» **WORK INSTRUCTION**
Your task is to return the data below, word for word.

» **Edit tracking data**
•••••
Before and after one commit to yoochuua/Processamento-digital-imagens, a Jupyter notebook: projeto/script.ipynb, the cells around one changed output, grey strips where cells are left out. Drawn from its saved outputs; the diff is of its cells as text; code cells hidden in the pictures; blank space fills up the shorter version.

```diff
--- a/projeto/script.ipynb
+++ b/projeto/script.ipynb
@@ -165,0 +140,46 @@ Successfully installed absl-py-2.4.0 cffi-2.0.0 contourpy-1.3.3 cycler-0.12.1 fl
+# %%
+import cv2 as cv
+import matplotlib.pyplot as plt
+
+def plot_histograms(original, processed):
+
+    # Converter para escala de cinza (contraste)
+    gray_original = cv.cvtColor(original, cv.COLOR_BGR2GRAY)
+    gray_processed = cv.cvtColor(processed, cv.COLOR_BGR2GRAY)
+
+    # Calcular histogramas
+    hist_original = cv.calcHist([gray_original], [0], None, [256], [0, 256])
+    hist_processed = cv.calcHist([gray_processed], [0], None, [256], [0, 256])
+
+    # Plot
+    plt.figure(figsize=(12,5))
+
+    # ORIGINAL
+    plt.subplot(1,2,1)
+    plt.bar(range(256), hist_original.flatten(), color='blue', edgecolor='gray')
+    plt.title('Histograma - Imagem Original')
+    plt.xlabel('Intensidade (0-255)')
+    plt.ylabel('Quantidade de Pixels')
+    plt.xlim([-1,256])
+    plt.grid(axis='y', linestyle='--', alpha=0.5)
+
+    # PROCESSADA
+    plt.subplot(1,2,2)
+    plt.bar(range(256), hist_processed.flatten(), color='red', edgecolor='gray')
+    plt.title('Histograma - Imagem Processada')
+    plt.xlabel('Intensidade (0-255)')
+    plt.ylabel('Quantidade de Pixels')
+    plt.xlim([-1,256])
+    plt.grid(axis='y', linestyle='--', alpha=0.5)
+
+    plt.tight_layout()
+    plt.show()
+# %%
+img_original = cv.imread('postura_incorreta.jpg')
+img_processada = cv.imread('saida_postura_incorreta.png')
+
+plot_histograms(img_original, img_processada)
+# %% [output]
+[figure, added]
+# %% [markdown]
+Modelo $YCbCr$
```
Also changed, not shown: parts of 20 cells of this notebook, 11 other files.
•••••
» **SOLUTION TO THIS TASK**
Before and after one commit to yoochuua/Processamento-digital-imagens, a Jupyter notebook: projeto/script.ipynb, the cells around one changed output, grey strips where cells are left out. Drawn from its saved outputs; the diff is of its cells as text; code cells hidden in the pictures; blank space fills up the shorter version.

```diff
--- a/projeto/script.ipynb
+++ b/projeto/script.ipynb
@@ -165,0 +140,46 @@ Successfully installed absl-py-2.4.0 cffi-2.0.0 contourpy-1.3.3 cycler-0.12.1 fl
+# %%
+import cv2 as cv
+import matplotlib.pyplot as plt
+
+def plot_histograms(original, processed):
+
+    # Converter para escala de cinza (contraste)
+    gray_original = cv.cvtColor(original, cv.COLOR_BGR2GRAY)
+    gray_processed = cv.cvtColor(processed, cv.COLOR_BGR2GRAY)
+
+    # Calcular histogramas
+    hist_original = cv.calcHist([gray_original], [0], None, [256], [0, 256])
+    hist_processed = cv.calcHist([gray_processed], [0], None, [256], [0, 256])
+
+    # Plot
+    plt.figure(figsize=(12,5))
+
+    # ORIGINAL
+    plt.subplot(1,2,1)
+    plt.bar(range(256), hist_original.flatten(), color='blue', edgecolor='gray')
+    plt.title('Histograma - Imagem Original')
+    plt.xlabel('Intensidade (0-255)')
+    plt.ylabel('Quantidade de Pixels')
+    plt.xlim([-1,256])
+    plt.grid(axis='y', linestyle='--', alpha=0.5)
+
+    # PROCESSADA
+    plt.subplot(1,2,2)
+    plt.bar(range(256), hist_processed.flatten(), color='red', edgecolor='gray')
+    plt.title('Histograma - Imagem Processada')
+    plt.xlabel('Intensidade (0-255)')
+    plt.ylabel('Quantidade de Pixels')
+    plt.xlim([-1,256])
+    plt.grid(axis='y', linestyle='--', alpha=0.5)
+
+    plt.tight_layout()
+    plt.show()
+# %%
+img_original = cv.imread('postura_incorreta.jpg')
+img_processada = cv.imread('saida_postura_incorreta.png')
+
+plot_histograms(img_original, img_processada)
+# %% [output]
+[figure, added]
+# %% [markdown]
+Modelo $YCbCr$
```
Also changed, not shown: parts of 20 cells of this notebook, 11 other files.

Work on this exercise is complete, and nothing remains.